*Work task*. Please copy each line of the listing below in which the word "fontWeight" appears.

*Provided data*.
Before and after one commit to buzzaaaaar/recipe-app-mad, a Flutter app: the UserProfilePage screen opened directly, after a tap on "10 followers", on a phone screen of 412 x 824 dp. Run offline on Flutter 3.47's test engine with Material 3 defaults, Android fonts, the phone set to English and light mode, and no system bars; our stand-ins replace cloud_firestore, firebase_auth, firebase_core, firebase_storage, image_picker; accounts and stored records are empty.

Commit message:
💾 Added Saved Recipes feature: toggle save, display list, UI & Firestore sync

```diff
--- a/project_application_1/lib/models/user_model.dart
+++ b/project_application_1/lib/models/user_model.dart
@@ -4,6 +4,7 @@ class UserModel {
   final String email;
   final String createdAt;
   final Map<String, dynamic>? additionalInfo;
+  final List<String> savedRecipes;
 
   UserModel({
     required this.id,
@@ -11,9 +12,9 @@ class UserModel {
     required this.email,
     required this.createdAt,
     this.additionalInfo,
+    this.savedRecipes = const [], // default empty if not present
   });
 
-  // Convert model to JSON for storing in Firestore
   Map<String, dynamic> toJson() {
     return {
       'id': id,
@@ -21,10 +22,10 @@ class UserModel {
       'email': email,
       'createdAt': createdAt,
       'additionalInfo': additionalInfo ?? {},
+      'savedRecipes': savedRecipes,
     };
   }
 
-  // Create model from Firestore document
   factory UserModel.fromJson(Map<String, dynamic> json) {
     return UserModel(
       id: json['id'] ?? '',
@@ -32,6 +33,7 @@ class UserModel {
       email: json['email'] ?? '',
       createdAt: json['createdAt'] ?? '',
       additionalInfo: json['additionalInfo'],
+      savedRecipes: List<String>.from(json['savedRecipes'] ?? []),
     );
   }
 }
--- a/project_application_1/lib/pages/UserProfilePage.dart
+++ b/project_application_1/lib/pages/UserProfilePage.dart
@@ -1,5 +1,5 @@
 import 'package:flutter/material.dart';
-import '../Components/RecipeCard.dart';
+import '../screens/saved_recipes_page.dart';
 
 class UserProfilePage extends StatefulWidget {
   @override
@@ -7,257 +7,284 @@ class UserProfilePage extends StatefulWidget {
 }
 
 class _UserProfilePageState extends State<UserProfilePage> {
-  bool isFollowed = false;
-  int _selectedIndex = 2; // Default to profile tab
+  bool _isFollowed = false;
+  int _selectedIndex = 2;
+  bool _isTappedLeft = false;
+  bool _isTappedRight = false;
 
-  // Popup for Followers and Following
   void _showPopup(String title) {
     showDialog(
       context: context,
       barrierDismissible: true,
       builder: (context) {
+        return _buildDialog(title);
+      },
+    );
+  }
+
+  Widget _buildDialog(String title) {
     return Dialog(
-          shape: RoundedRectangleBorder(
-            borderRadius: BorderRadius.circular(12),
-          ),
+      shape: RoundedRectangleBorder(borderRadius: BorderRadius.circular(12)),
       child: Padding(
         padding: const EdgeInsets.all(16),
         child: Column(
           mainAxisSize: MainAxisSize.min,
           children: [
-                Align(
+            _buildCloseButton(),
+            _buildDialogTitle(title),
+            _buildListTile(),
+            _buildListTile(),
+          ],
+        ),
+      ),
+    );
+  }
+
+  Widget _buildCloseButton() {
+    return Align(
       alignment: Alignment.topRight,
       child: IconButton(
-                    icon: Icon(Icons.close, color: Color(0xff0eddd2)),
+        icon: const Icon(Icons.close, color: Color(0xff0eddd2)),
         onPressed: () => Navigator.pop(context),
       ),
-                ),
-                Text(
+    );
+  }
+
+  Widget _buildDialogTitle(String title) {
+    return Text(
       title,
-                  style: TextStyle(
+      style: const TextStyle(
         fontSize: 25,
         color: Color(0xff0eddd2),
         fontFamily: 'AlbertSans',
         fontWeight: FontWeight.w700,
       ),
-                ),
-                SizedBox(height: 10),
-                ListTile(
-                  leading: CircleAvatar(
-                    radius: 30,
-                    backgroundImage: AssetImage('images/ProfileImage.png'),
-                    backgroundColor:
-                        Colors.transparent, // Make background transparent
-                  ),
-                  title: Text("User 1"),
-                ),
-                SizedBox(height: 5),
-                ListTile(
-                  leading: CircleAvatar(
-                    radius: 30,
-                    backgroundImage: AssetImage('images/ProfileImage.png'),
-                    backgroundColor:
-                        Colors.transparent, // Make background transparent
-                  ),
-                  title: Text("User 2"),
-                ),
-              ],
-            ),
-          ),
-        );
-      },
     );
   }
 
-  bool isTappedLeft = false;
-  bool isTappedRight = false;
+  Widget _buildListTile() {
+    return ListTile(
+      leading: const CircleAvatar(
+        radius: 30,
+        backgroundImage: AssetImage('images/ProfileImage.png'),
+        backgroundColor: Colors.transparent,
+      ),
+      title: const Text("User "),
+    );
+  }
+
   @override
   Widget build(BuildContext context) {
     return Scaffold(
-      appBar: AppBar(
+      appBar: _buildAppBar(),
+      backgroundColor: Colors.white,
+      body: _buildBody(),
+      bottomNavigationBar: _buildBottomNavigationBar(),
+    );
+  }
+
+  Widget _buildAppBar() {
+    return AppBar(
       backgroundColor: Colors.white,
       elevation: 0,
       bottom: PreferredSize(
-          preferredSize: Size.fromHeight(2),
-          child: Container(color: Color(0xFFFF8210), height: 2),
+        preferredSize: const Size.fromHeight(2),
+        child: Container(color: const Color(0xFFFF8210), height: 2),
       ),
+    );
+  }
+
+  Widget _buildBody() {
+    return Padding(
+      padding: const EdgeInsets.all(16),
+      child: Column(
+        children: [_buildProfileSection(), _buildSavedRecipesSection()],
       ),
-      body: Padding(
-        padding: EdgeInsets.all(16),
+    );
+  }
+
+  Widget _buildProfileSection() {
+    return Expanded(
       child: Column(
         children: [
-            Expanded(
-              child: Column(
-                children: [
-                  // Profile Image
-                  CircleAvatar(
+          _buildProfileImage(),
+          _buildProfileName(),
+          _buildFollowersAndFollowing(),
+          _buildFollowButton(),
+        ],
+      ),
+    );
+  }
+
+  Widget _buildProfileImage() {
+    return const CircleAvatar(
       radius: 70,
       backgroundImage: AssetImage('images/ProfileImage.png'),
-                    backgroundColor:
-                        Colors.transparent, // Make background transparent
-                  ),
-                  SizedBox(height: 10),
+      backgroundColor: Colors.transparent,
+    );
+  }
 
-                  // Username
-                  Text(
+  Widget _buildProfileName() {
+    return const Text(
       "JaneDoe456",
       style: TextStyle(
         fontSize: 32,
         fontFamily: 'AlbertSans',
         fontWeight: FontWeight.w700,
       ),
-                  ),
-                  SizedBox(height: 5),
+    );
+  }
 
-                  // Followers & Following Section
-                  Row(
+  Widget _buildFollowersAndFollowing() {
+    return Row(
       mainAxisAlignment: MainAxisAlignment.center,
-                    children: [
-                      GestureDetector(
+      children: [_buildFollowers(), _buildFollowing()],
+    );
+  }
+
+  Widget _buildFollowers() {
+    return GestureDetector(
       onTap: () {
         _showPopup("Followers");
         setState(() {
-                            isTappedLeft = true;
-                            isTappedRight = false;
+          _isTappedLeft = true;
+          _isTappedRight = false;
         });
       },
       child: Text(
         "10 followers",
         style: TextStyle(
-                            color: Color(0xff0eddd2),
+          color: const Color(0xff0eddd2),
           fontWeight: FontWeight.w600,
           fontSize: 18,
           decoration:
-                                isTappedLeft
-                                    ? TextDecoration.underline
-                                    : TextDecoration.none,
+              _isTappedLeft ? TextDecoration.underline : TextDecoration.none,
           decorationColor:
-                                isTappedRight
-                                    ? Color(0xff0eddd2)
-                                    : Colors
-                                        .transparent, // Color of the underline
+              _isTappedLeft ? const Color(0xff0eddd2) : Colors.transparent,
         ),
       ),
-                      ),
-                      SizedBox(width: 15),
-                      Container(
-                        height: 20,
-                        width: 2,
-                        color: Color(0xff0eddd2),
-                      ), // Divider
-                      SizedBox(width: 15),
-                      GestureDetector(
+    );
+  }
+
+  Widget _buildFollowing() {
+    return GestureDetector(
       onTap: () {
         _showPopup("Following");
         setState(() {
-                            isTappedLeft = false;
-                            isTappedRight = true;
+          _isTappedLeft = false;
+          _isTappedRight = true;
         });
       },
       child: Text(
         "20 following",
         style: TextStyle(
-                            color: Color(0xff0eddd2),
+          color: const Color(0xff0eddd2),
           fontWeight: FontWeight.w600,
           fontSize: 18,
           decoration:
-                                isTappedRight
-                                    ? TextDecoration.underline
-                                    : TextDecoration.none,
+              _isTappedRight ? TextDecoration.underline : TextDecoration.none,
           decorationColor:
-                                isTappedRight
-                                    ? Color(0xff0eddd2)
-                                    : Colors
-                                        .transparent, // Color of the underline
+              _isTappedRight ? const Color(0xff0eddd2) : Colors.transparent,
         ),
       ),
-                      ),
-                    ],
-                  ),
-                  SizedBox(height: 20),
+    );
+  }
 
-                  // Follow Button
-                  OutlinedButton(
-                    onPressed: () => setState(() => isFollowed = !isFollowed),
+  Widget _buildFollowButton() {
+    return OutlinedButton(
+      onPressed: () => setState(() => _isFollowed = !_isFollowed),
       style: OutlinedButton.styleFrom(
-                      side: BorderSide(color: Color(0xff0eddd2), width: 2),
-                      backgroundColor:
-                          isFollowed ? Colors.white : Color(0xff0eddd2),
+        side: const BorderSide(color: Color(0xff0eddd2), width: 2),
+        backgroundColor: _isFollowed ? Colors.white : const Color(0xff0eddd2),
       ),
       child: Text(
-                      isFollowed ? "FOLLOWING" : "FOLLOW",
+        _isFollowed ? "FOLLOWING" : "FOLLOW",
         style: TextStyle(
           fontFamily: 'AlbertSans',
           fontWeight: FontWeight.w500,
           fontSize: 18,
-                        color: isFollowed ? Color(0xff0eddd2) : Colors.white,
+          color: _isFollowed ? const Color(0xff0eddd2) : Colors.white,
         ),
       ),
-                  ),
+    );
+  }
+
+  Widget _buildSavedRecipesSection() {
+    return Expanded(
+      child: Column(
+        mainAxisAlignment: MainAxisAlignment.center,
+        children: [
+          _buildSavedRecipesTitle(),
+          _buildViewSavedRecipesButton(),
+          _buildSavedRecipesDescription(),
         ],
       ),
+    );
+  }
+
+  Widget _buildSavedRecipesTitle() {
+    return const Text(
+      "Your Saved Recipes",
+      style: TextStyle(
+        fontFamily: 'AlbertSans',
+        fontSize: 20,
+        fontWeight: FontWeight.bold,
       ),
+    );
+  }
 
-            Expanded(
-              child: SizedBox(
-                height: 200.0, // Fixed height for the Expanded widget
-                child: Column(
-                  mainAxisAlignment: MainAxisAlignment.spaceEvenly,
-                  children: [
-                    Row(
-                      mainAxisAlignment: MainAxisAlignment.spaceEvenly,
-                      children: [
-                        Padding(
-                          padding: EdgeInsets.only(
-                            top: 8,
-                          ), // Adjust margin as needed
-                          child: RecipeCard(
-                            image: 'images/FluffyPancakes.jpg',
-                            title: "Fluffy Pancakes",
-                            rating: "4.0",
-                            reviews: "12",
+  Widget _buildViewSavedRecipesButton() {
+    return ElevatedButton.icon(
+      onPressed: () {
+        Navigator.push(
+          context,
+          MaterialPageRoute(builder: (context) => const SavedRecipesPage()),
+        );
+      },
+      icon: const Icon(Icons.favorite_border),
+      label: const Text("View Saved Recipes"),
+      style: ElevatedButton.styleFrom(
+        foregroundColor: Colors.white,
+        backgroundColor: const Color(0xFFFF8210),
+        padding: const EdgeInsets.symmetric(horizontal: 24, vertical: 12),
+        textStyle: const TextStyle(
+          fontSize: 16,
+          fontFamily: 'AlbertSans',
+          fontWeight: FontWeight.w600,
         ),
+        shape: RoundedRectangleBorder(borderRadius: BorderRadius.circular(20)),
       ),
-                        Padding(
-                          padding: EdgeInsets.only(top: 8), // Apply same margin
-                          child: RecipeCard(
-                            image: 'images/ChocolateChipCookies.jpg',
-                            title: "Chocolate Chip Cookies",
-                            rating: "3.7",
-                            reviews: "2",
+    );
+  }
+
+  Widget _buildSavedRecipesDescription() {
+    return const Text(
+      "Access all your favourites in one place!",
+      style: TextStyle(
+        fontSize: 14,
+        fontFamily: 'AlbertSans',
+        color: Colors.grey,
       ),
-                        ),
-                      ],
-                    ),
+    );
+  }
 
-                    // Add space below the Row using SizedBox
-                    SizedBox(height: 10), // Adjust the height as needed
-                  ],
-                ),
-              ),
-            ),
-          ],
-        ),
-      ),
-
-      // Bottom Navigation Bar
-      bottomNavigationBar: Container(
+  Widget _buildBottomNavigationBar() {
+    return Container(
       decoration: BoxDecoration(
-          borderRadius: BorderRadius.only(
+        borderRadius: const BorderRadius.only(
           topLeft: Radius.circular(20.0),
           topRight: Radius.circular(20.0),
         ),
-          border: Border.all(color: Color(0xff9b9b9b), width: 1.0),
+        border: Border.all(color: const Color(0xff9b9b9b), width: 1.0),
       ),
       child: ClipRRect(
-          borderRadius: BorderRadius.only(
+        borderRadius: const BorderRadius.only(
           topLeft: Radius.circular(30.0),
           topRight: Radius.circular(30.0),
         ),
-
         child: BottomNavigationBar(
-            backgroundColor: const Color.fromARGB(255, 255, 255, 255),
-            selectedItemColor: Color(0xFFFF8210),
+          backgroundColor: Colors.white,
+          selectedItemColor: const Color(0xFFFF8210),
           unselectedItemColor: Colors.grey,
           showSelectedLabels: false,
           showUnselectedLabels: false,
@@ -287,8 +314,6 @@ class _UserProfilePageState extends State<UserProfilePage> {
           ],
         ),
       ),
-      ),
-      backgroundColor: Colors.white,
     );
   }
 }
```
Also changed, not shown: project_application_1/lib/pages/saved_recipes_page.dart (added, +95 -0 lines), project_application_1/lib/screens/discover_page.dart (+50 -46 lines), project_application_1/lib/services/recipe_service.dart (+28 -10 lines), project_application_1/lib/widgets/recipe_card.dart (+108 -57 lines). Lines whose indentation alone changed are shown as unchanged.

*Output*.
         fontWeight: FontWeight.w700,
         fontWeight: FontWeight.w700,
           fontWeight: FontWeight.w600,
           fontWeight: FontWeight.w600,
           fontWeight: FontWeight.w500,
+        fontWeight: FontWeight.bold,
+          fontWeight: FontWeight.w600,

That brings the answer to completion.